-- Exercise materials follows --

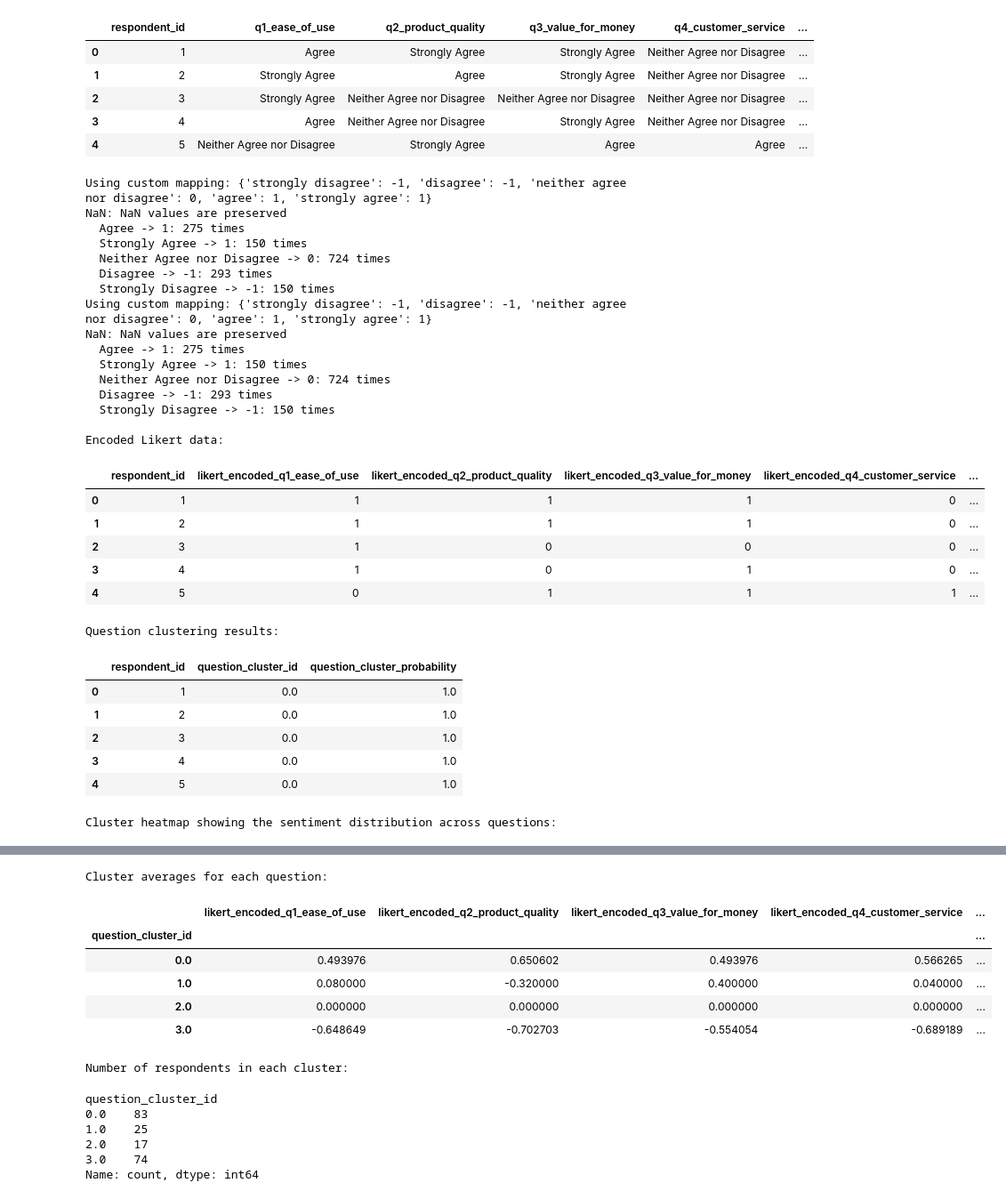
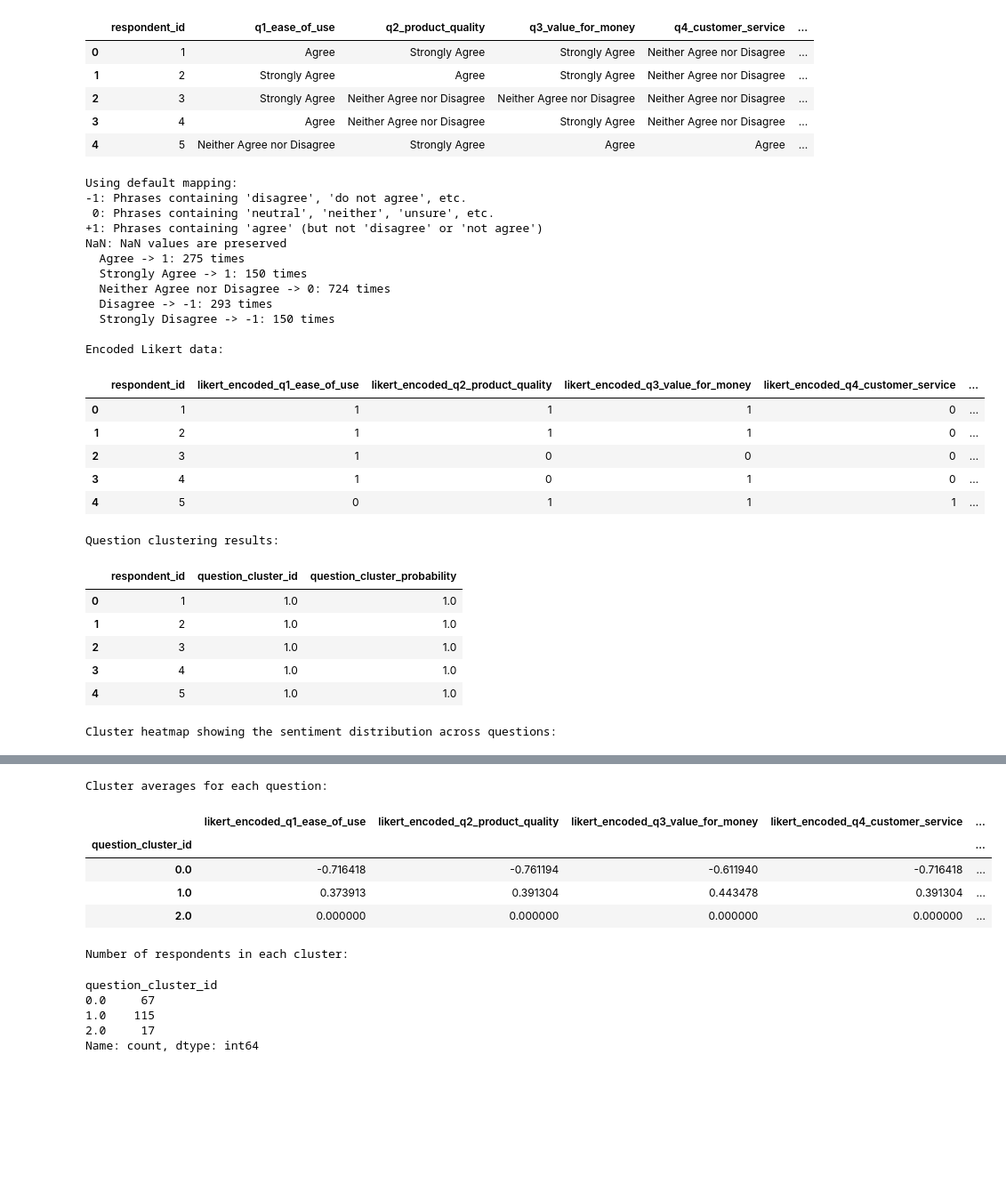
Before and after one commit to Andy7475/pandas-survey-toolkit, a Jupyter notebook: docs/source/examples/03 - cluster questions.ipynb, the cells around one changed output, grey strips where cells are left out. Shown: that part at 89% size. Drawn from its saved outputs; the diff is of its cells as text; code cells hidden in the pictures; blank space fills up the shorter version.

```diff
--- a/docs/source/examples/03 - cluster questions.ipynb
+++ b/docs/source/examples/03 - cluster questions.ipynb
@@ -79,15 +79,13 @@ Original survey data:
 
 # Use pandas method chaining to process the data
 df_processed = (df
-    # Encode Likert scale responses
-    .encode_likert(likert_columns=questions, custom_mapping=custom_mapping)
     # Cluster the questions
     .cluster_questions(
         columns=questions,
-        likert_mapping=custom_mapping,
+        #likert_mapping=custom_mapping, default handles most cases
         umap_n_neighbors=15,
-        hdbscan_min_cluster_size=12,
-        cluster_selection_epsilon=0.3,
+        hdbscan_min_cluster_size=15,
+        cluster_selection_epsilon=0.35,
 
     )
 )
@@ -120,54 +118,48 @@ display(heatmap)
 cluster_summary = df_processed.groupby('question_cluster_id')[likert_columns_with_prefix].mean()
 print("\nCluster averages for each question:")
 display(cluster_summary)
 
 # Calculate respondent counts per cluster
 cluster_counts = df_processed['question_cluster_id'].value_counts().sort_index()
 print("\nNumber of respondents in each cluster:")
 display(cluster_counts)
 # %% [output]
-Using custom mapping: {'strongly disagree': -1, 'disagree': -1, 'neither agree nor disagree': 0, 'agree': 1, 'strongly agree': 1}
-NaN: NaN values are preserved
-  Agree -> 1: 275 times
-  Strongly Agree -> 1: 150 times
-  Neither Agree nor Disagree -> 0: 724 times
-  Disagree -> -1: 293 times
-  Strongly Disagree -> -1: 150 times
-Using custom mapping: {'strongly disagree': -1, 'disagree': -1, 'neither agree nor disagree': 0, 'agree': 1, 'strongly agree': 1}
+Using default mapping:
+-1: Phrases containing 'disagree', 'do not agree', etc.
+ 0: Phrases containing 'neutral', 'neither', 'unsure', etc.
++1: Phrases containing 'agree' (but not 'disagree' or 'not agree')
 NaN: NaN values are preserved
   Agree -> 1: 275 times
   Strongly Agree -> 1: 150 times
   Neither Agree nor Disagree -> 0: 724 times
   Disagree -> -1: 293 times
   Strongly Disagree -> -1: 150 times
 
 Encoded Likert data:
 |  | respondent_id | likert_encoded_q1_ease_of_use | likert_encoded_q2_product_quality | likert_encoded_q3_value_for_money | likert_encoded_q4_customer_service | ... |
 | 0 | 1 | 1 | 1 | 1 | 0 | ... |
 | 1 | 2 | 1 | 1 | 1 | 0 | ... |
 | 2 | 3 | 1 | 0 | 0 | 0 | ... |
 | 3 | 4 | 1 | 0 | 1 | 0 | ... |
 | 4 | 5 | 0 | 1 | 1 | 1 | ... |
 Question clustering results:
 |  | respondent_id | question_cluster_id | question_cluster_probability |
-| 0 | 1 | 0.0 | 1.0 |
-| 1 | 2 | 0.0 | 1.0 |
-| 2 | 3 | 0.0 | 1.0 |
-| 3 | 4 | 0.0 | 1.0 |
-| 4 | 5 | 0.0 | 1.0 |
+| 0 | 1 | 1.0 | 1.0 |
+| 1 | 2 | 1.0 | 1.0 |
+| 2 | 3 | 1.0 | 1.0 |
+| 3 | 4 | 1.0 | 1.0 |
+| 4 | 5 | 1.0 | 1.0 |
 Cluster heatmap showing the sentiment distribution across questions:
 [interactive output not drawn]
 Cluster averages for each question:
 |  | likert_encoded_q1_ease_of_use | likert_encoded_q2_product_quality | likert_encoded_q3_value_for_money | likert_encoded_q4_customer_service | ... |
 | question_cluster_id |  |  |  |  | ... |
-| 0.0 | 0.493976 | 0.650602 | 0.493976 | 0.566265 | ... |
-| 1.0 | 0.080000 | -0.320000 | 0.400000 | 0.040000 | ... |
+| 0.0 | -0.716418 | -0.761194 | -0.611940 | -0.716418 | ... |
+| 1.0 | 0.373913 | 0.391304 | 0.443478 | 0.391304 | ... |
 | 2.0 | 0.000000 | 0.000000 | 0.000000 | 0.000000 | ... |
-| 3.0 | -0.648649 | -0.702703 | -0.554054 | -0.689189 | ... |
 Number of respondents in each cluster:
 question_cluster_id
-0.0    83
-1.0    25
-2.0    17
-3.0    74
+0.0     67
+1.0    115
+2.0     17
 Name: count, dtype: int64
```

-- Exercise materials concluded --

* _About this exercise_: Retype each record exactly as it appears above and drop the images.

* _Exercise response_:
Before and after one commit to Andy7475/pandas-survey-toolkit, a Jupyter notebook: docs/source/examples/03 - cluster questions.ipynb, the cells around one changed output, grey strips where cells are left out. Shown: that part at 89% size. Drawn from its saved outputs; the diff is of its cells as text; code cells hidden in the pictures; blank space fills up the shorter version.

```diff
--- a/docs/source/examples/03 - cluster questions.ipynb
+++ b/docs/source/examples/03 - cluster questions.ipynb
@@ -79,15 +79,13 @@ Original survey data:
 
 # Use pandas method chaining to process the data
 df_processed = (df
-    # Encode Likert scale responses
-    .encode_likert(likert_columns=questions, custom_mapping=custom_mapping)
     # Cluster the questions
     .cluster_questions(
         columns=questions,
-        likert_mapping=custom_mapping,
+        #likert_mapping=custom_mapping, default handles most cases
         umap_n_neighbors=15,
-        hdbscan_min_cluster_size=12,
-        cluster_selection_epsilon=0.3,
+        hdbscan_min_cluster_size=15,
+        cluster_selection_epsilon=0.35,
 
     )
 )
@@ -120,54 +118,48 @@ display(heatmap)
 cluster_summary = df_processed.groupby('question_cluster_id')[likert_columns_with_prefix].mean()
 print("\nCluster averages for each question:")
 display(cluster_summary)
 
 # Calculate respondent counts per cluster
 cluster_counts = df_processed['question_cluster_id'].value_counts().sort_index()
 print("\nNumber of respondents in each cluster:")
 display(cluster_counts)
 # %% [output]
-Using custom mapping: {'strongly disagree': -1, 'disagree': -1, 'neither agree nor disagree': 0, 'agree': 1, 'strongly agree': 1}
-NaN: NaN values are preserved
-  Agree -> 1: 275 times
-  Strongly Agree -> 1: 150 times
-  Neither Agree nor Disagree -> 0: 724 times
-  Disagree -> -1: 293 times
-  Strongly Disagree -> -1: 150 times
-Using custom mapping: {'strongly disagree': -1, 'disagree': -1, 'neither agree nor disagree': 0, 'agree': 1, 'strongly agree': 1}
+Using default mapping:
+-1: Phrases containing 'disagree', 'do not agree', etc.
+ 0: Phrases containing 'neutral', 'neither', 'unsure', etc.
++1: Phrases containing 'agree' (but not 'disagree' or 'not agree')
 NaN: NaN values are preserved
   Agree -> 1: 275 times
   Strongly Agree -> 1: 150 times
   Neither Agree nor Disagree -> 0: 724 times
   Disagree -> -1: 293 times
   Strongly Disagree -> -1: 150 times
 
 Encoded Likert data:
 |  | respondent_id | likert_encoded_q1_ease_of_use | likert_encoded_q2_product_quality | likert_encoded_q3_value_for_money | likert_encoded_q4_customer_service | ... |
 | 0 | 1 | 1 | 1 | 1 | 0 | ... |
 | 1 | 2 | 1 | 1 | 1 | 0 | ... |
 | 2 | 3 | 1 | 0 | 0 | 0 | ... |
 | 3 | 4 | 1 | 0 | 1 | 0 | ... |
 | 4 | 5 | 0 | 1 | 1 | 1 | ... |
 Question clustering results:
 |  | respondent_id | question_cluster_id | question_cluster_probability |
-| 0 | 1 | 0.0 | 1.0 |
-| 1 | 2 | 0.0 | 1.0 |
-| 2 | 3 | 0.0 | 1.0 |
-| 3 | 4 | 0.0 | 1.0 |
-| 4 | 5 | 0.0 | 1.0 |
+| 0 | 1 | 1.0 | 1.0 |
+| 1 | 2 | 1.0 | 1.0 |
+| 2 | 3 | 1.0 | 1.0 |
+| 3 | 4 | 1.0 | 1.0 |
+| 4 | 5 | 1.0 | 1.0 |
 Cluster heatmap showing the sentiment distribution across questions:
 [interactive output not drawn]
 Cluster averages for each question:
 |  | likert_encoded_q1_ease_of_use | likert_encoded_q2_product_quality | likert_encoded_q3_value_for_money | likert_encoded_q4_customer_service | ... |
 | question_cluster_id |  |  |  |  | ... |
-| 0.0 | 0.493976 | 0.650602 | 0.493976 | 0.566265 | ... |
-| 1.0 | 0.080000 | -0.320000 | 0.400000 | 0.040000 | ... |
+| 0.0 | -0.716418 | -0.761194 | -0.611940 | -0.716418 | ... |
+| 1.0 | 0.373913 | 0.391304 | 0.443478 | 0.391304 | ... |
 | 2.0 | 0.000000 | 0.000000 | 0.000000 | 0.000000 | ... |
-| 3.0 | -0.648649 | -0.702703 | -0.554054 | -0.689189 | ... |
 Number of respondents in each cluster:
 question_cluster_id
-0.0    83
-1.0    25
-2.0    17
-3.0    74
+0.0     67
+1.0    115
+2.0     17
 Name: count, dtype: int64
```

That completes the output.